▶ _Task_
The answer must repeat every record exactly, with no pictures in it.

____ Task inputs

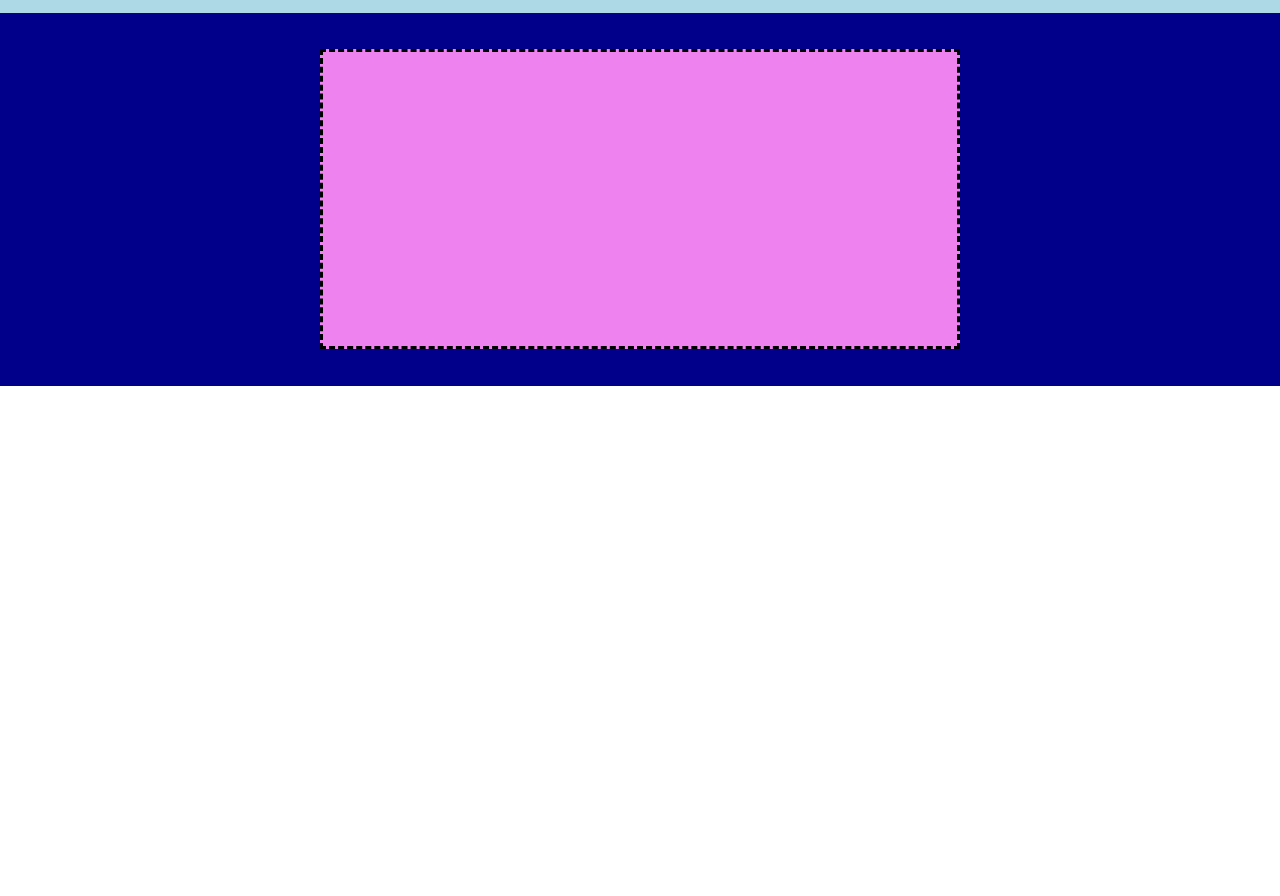
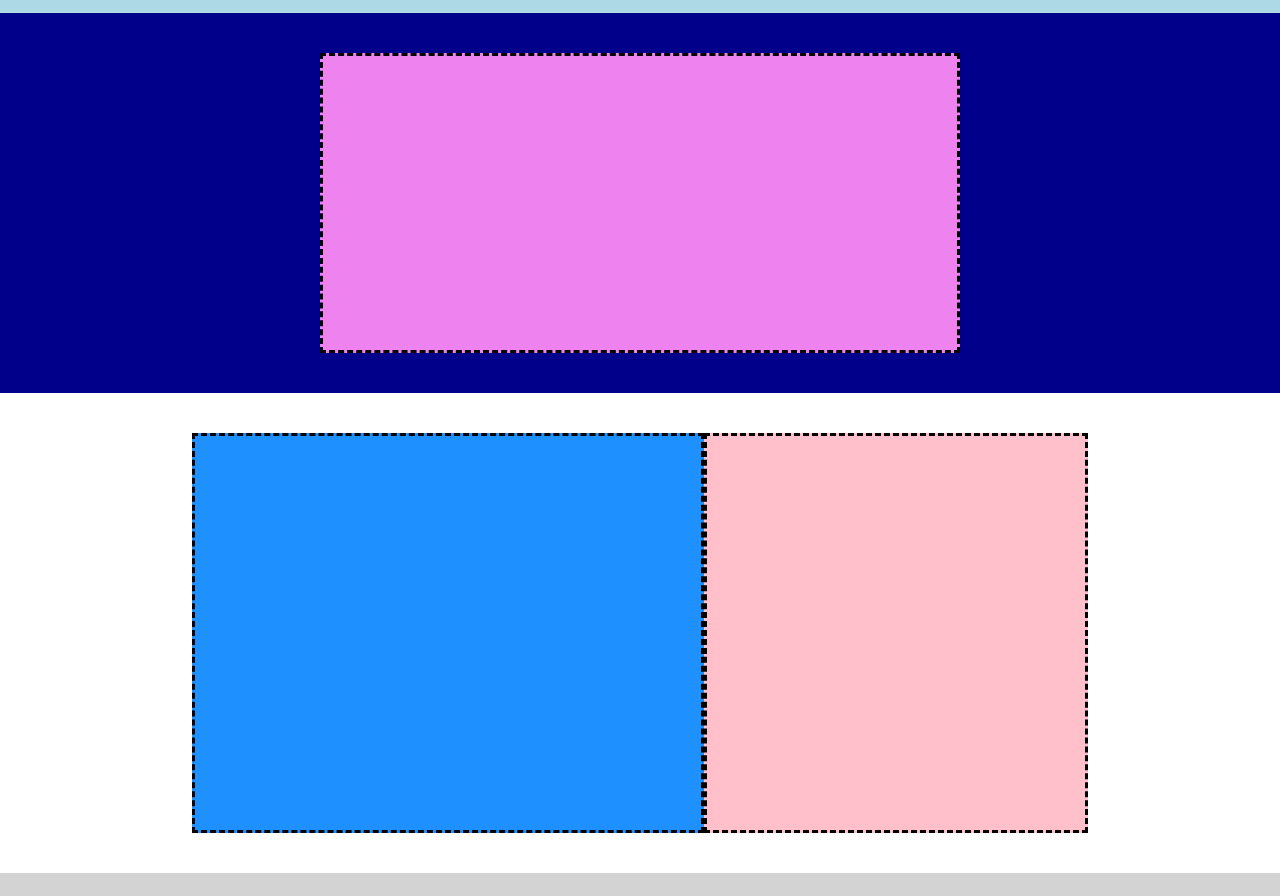
Before and after one commit to Ahri-code/htmlcss-struttura-discord, a plain HTML site: page index.html in a window 1280 px wide. Shown: the part 56-952 px from the top of the page. Before the commit the page ends 800 px from the top, so only its background shows below. Drawn offline with Linux system fonts and the light colour scheme.

Commit message:
Style(main): center of main Fix(main): class

```diff
--- a/css/style.css
+++ b/css/style.css
@@ -53,9 +53,37 @@ nav {
     height: 300px;
     width: 50%;
     background-color: #ee82ee;
-    margin-top: calc(100% / 35);
-    margin-bottom: calc(100% / 35);
+    margin-top: 2.5rem;
+    margin-bottom: 2.5rem;
     border: 3px dashed black;
 }
 
-/* Big Left */
+/* Big Left & Big Right*/
+
+.first-color {
+    background-color: white;
+}
+
+.second-color {
+    background-color: #d3d3d3;
+}
+
+.big {
+    height: 400px;
+    width: 40%;
+    background-color: #1e90ff;
+    margin-top: 2.5rem;
+    margin-bottom: 2.5rem;
+    border: 3px dashed black;
+}
+
+.small {
+    height: 400px;
+    width: 30%;
+    background-color: #ffc0cb;
+    margin-top: 2.5rem;
+    margin-bottom: 2.5rem;
+    border: 3px dashed black;
+}
+
+/* The Big One */
--- a/index.html
+++ b/index.html
@@ -52,12 +52,12 @@
 
             </div>
 
-            <div class="big first-color">
+            <div class="big">
 
             </div>
         </div>
         <!-- Big Left 2 -->
-        <di class="flex-container"v>
+        <di class="flex-container first-color">
             <div class="big">
 
             </div>
```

________

▶ _Written response_
Before and after one commit to Ahri-code/htmlcss-struttura-discord, a plain HTML site: page index.html in a window 1280 px wide. Shown: the part 56-952 px from the top of the page. Before the commit the page ends 800 px from the top, so only its background shows below. Drawn offline with Linux system fonts and the light colour scheme.

Commit message:
Style(main): center of main Fix(main): class

```diff
--- a/css/style.css
+++ b/css/style.css
@@ -53,9 +53,37 @@ nav {
     height: 300px;
     width: 50%;
     background-color: #ee82ee;
-    margin-top: calc(100% / 35);
-    margin-bottom: calc(100% / 35);
+    margin-top: 2.5rem;
+    margin-bottom: 2.5rem;
     border: 3px dashed black;
 }
 
-/* Big Left */
+/* Big Left & Big Right*/
+
+.first-color {
+    background-color: white;
+}
+
+.second-color {
+    background-color: #d3d3d3;
+}
+
+.big {
+    height: 400px;
+    width: 40%;
+    background-color: #1e90ff;
+    margin-top: 2.5rem;
+    margin-bottom: 2.5rem;
+    border: 3px dashed black;
+}
+
+.small {
+    height: 400px;
+    width: 30%;
+    background-color: #ffc0cb;
+    margin-top: 2.5rem;
+    margin-bottom: 2.5rem;
+    border: 3px dashed black;
+}
+
+/* The Big One */
--- a/index.html
+++ b/index.html
@@ -52,12 +52,12 @@
 
             </div>
 
-            <div class="big first-color">
+            <div class="big">
 
             </div>
         </div>
         <!-- Big Left 2 -->
-        <di class="flex-container"v>
+        <di class="flex-container first-color">
             <div class="big">
 
             </div>
```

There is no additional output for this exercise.